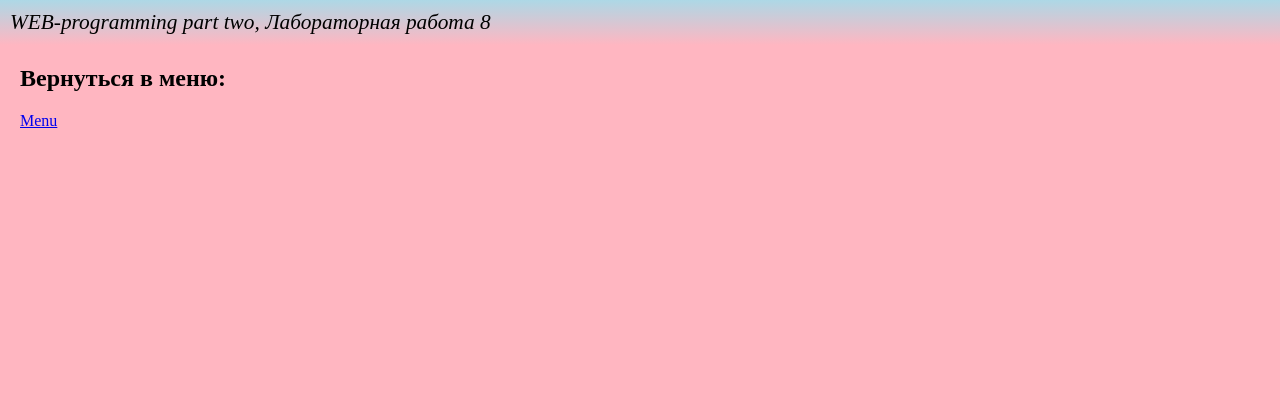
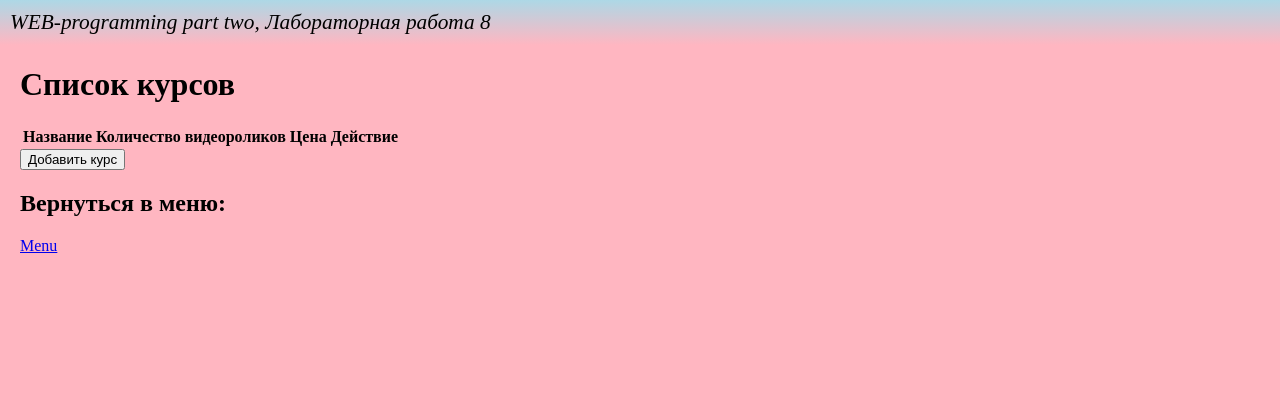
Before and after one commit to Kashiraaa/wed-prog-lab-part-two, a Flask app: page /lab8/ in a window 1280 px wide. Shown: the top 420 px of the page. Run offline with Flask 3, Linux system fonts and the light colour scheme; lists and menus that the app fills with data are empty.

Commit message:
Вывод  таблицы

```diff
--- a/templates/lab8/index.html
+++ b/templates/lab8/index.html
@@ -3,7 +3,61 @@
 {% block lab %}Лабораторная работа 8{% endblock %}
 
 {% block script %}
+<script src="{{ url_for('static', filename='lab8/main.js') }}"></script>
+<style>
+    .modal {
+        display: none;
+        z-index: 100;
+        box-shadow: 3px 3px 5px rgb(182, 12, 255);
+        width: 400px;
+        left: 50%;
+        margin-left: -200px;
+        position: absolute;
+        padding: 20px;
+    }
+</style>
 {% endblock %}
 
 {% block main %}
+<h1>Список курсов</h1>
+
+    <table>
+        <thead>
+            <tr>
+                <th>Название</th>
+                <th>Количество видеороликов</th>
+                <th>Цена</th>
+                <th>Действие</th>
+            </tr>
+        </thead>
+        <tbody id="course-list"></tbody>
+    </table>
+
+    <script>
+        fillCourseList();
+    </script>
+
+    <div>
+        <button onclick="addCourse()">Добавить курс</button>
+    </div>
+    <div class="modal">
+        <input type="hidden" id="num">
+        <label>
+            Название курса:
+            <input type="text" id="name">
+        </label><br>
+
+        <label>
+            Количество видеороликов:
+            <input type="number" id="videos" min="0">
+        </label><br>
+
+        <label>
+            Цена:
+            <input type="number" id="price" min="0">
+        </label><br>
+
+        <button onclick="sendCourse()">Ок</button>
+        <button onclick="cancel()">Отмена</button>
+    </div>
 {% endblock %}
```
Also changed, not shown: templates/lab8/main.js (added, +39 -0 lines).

◆ **Exercise details**
Please copy each line from the material above in which the string "templates" appears.

◆ **Your response**
--- a/templates/lab8/index.html
+++ b/templates/lab8/index.html
Also changed, not shown: templates/lab8/main.js (added, +39 -0 lines).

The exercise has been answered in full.